It could be easy to see Grizzly Bear’s Friend EP on the rack at your favorite record store and dismiss it as a hold-over release. Looking at the track list, full of songs that have appeared on previous releases, along with not one but two bands covering “Knife”, it would seem logical to conclude that this is nothing more than a well-timed filler EP to keep people sated until the next Grizzly Bear full-length. I mean, despite the parentheticals tacked onto the song titles, such as “Alligator (Choir Version)”, can these versions really be that different from their originals?
Well, yes. In fact, if this is a holdover release, it might be the best one in recent memory. The Friend EP shows that Grizzly Bear has gone through some changes since last year’s Yellow House that are just as radical as the changes made when they expanded into a full band after Horn of Plenty. The first four songs on this generous EP were recorded last august in a church, and the change in venue for recording makes these songs sound drastically different from their previous forms.
Yellow House was an album full of the silence and stillness and creaks of its title location, where the album was recorded. Those songs expand in quiet, lonesome ways, down dark halls and into dusty rooms. But the version of “Little Brother” found on the Friend EP seems to be very much aware of its new digs. Recording the song in a church, the band seems to go for a sound that is, well, religion-big. And they succeed. The finger-plucked acoustic guitars, so prevalent on Yellow House, are subbed-out for big, beefy electric guitars full of expansive echo. The drums drive everything forward, and while the song stays restrained much of the time, that restraint doesn’t last. The song builds to an arena-size crescendo. And what makes it so effective is the fact that the pounding drums and churning guitars are still soaked in the band’s beautiful vocal harmonies.
Grizzly Bear are nothing short of a great rock band on these tracks, but their sense of texture and offbeat movement is not lost. The Choir Version of “Alligator” finds the band getting help from Beirut’s Zach Condon and the Dirty Projectors’ Dave Longstreth. The band’s already solid knack for orchestration is made all the stronger by adding these two arrangement gurus, and they manage to blow up the song, originally only a minute-and-a-half vignette on Horn of Plenty, into a big, raucous ebb and flow of orchestral pop. The drums are particularly strong on this track, subdued when they need to be, but capable of surprisingly flashy fills that keep the song’s chunky tension intact.

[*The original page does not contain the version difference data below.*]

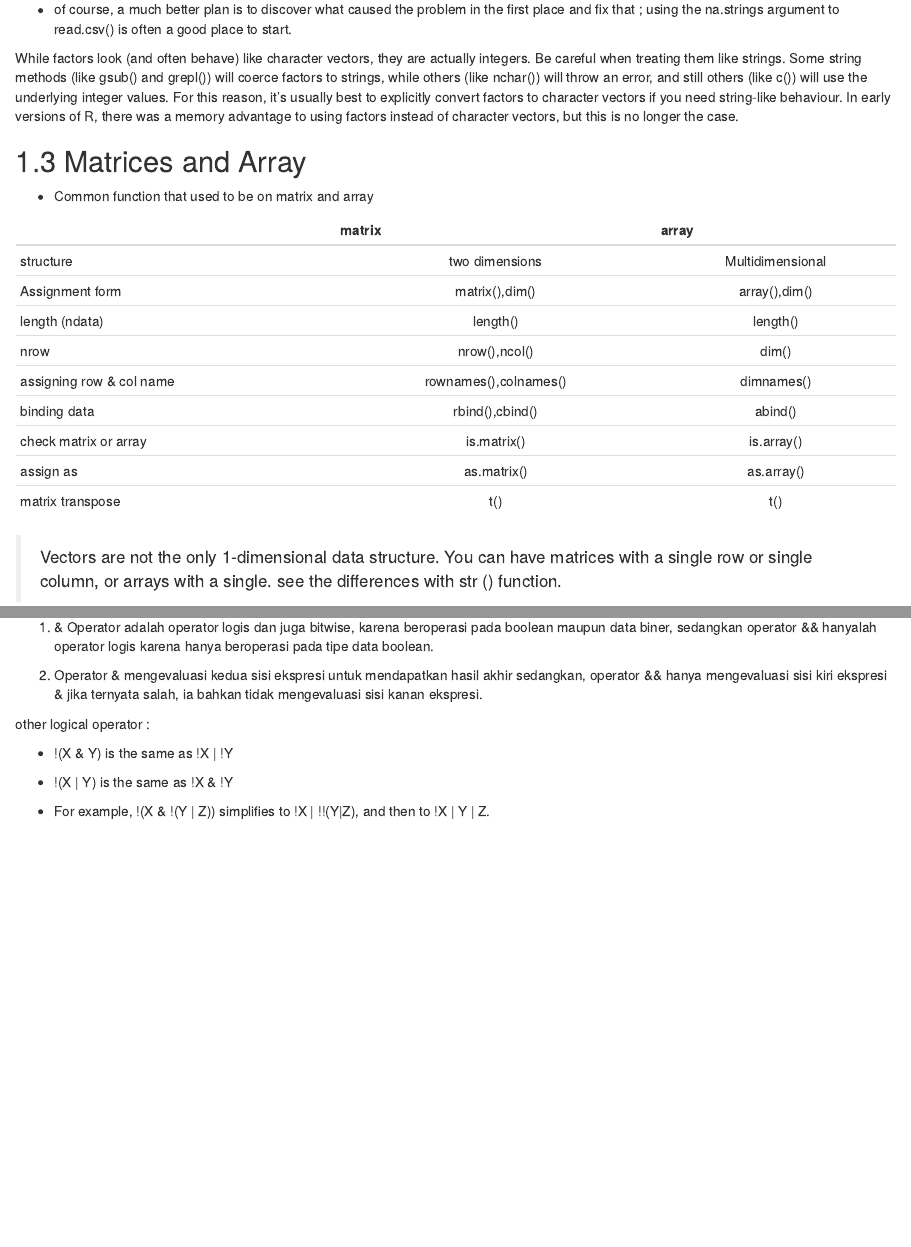
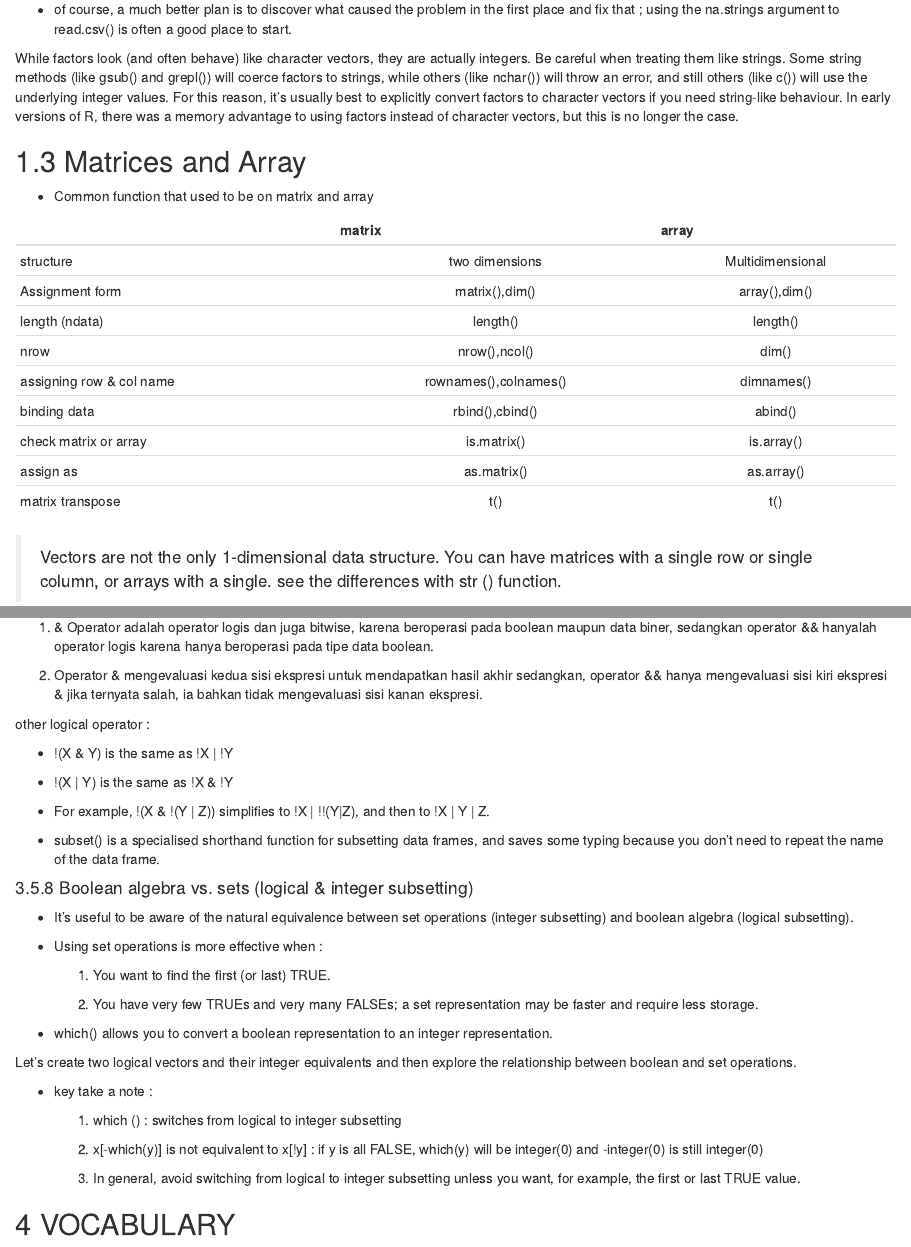
Before and after one commit to adisetiawannn/github_rprogramming, an R Markdown document (tinkering_r_programming.Rmd): the page in a window 1100 px wide, from 2510 px down, and a second part further down, joined at a grey line. Rendered offline with R 4.5, knitr and Pandoc, with nearby package versions; code that draws random numbers runs with fixed seeds of ours; some code elsewhere in the file could not run offline; common packages that the code uses without loading them are loaded.

Commit message:
update progress page 75

````diff
--- a/tinkering_r_programming.Rmd
+++ b/tinkering_r_programming.Rmd
@@ -1219,3 +1219,98 @@ other logical operator :
 * !(X | Y) is the same as !X & !Y
 
 * For example, !(X & !(Y | Z)) simplifies to !X | !!(Y|Z), and then to !X | Y | Z.
+
+* subset() is a specialised shorthand function for subsetting data frames, and saves some typing because you don’t need to repeat the name of the data frame.
+
+```{r subset functions, include=FALSE}
+mtcars
+
+
+# subset functions : subset (x, subset/logical conditions, select)
+subset (x = mtcars, subset = cyl > 5, select = c(mpg,qsec))
+
+# subset multiple columns
+subset (mtcars, mpg <= 21 & am != 1 )
+
+# or
+
+subset (mtcars, !(mpg >= 21 | am == 1) ) # !X & !Y
+
+```
+
+
+#### 3.5.8 Boolean algebra vs. sets (logical & integer subsetting)
+
+* It’s useful to be aware of the natural equivalence between set operations (integer subsetting) and boolean algebra (logical subsetting).
+
+* Using set operations is more effective when :
+
+  1. You want to find the first (or last) TRUE.
+
+  2. You have very few TRUEs and very many FALSEs; a set representation may be faster and require less storage.
+
+* which() allows you to convert a boolean representation to an integer representation.
+
+```{r which function, include=FALSE}
+x <- sample(100, 10)
+
+which (x < 80)
+
+x [which(x<80)]
+
+# unwhich functions (manually defined)
+
+unwhich <- function(x, n) {
+   out <- rep_len(FALSE, n)
+   out[x] <- TRUE
+   out
+}
+unwhich(which(x < 80), 10)
+
+```
+
+Let’s create two logical vectors and their integer equivalents and then explore the relationship between boolean and set operations.
+
+```{r create 2 logical vector and explore relationship between them , include=FALSE}
+x1<-1:10%%2==0 # logical vector
+
+x2 <- which(x1) # integer vector
+
+y1<-1:10%%5==0 # logical vector
+y2 <- which(y1) # integer vector
+
+
+# explore relationship between vector
+# 1. X & Y <-> intersect(x, y) for integer or which (x & y) for logical
+
+x1 & y1
+which (x1 & y1)
+
+intersect (x2,y2)
+
+# 2, #X|Y<->union(x,y)
+union (x2, y2) # subset only return TRUE values
+
+# 3. X & !Y <-> setdiff(x, y)
+setdiff (x2,y2)
+
+# 4. xor(X, Y) <-> setdiff(union(x, y), intersect(x, y)) #kebalikan x dan y
+
+xor (x1, y1)
+
+setdiff(union(x2, y2), intersect(x2, y2))
+
+
+```
+
+
+* key take a note :
+
+  1. which () : switches from logical to integer subsetting
+
+  2.  x[-which(y)] is not equivalent to x[!y] : if y is all FALSE, which(y) will be integer(0) and -integer(0) is still integer(0)
+
+  3. In general, avoid switching from logical to integer subsetting unless you want, for example, the first or last TRUE value.
+
+
+## 4 VOCABULARY
````
Also changed, not shown: tinkering_r_programming.Rmd (10 more changed lines).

By the time the horns come in at the end of the song, Grizzly Bear has managed to completely change your expectations for the rest of the EP. Gone is any sound you could possibly call precious or gentle, and in its place is a noisy, exciting force to be reckoned with.
The band’s take on the Carole King-penned “He Hit Me” is the best meshing of their quieter Yellow House sound with their new rock band status. The band channels the song’s R & B roots, but also turns them on their ear with dirty, off-kilter guitar riffs to juxtapose Droste’s high register. It acts as a slightly calmer hinge between “Alligator” and “Little Brother” but also stands on its own as one of the more stunning covers to be heard this year.
The second half of the EP is populated mostly by covers. CSS and Atlas Sound both offer solid renditions of the already oft-covered and remixed “Knife”, but Band of Horses’ take on “Plans” is the most interesting cover on Friend. Bridwell and company take the dark folk tune and turn it into an Appalachian sing-along. The banjo-carried instrumentation fades in and out, leaving the spotlight on the band’s spot-on harmonies. It may be lighter fare than Grizzly Bear’s original, but it is not without its own sort of heft.
The Friend EP clocks in at over 43 minutes, and the running time is only half the indication of this discs generous size. Grizzly Bear has expanded their palate here, and proven that they have many tricks still up their sleeve. This is certainly not easily dismissed like most holdover releases, but it builds anticipation for a new record better than any filler disc could hope to.
// Sound Affects
"The man whose songs were recorded by Johnny Cash, Alan Jackson, Ricky Skaggs, David Allan Coe, The Highwaymen, and countless others succumbs to time’s cruel cue that the only token of permanence we have to offer are the effects of shared moments and memories.READ the article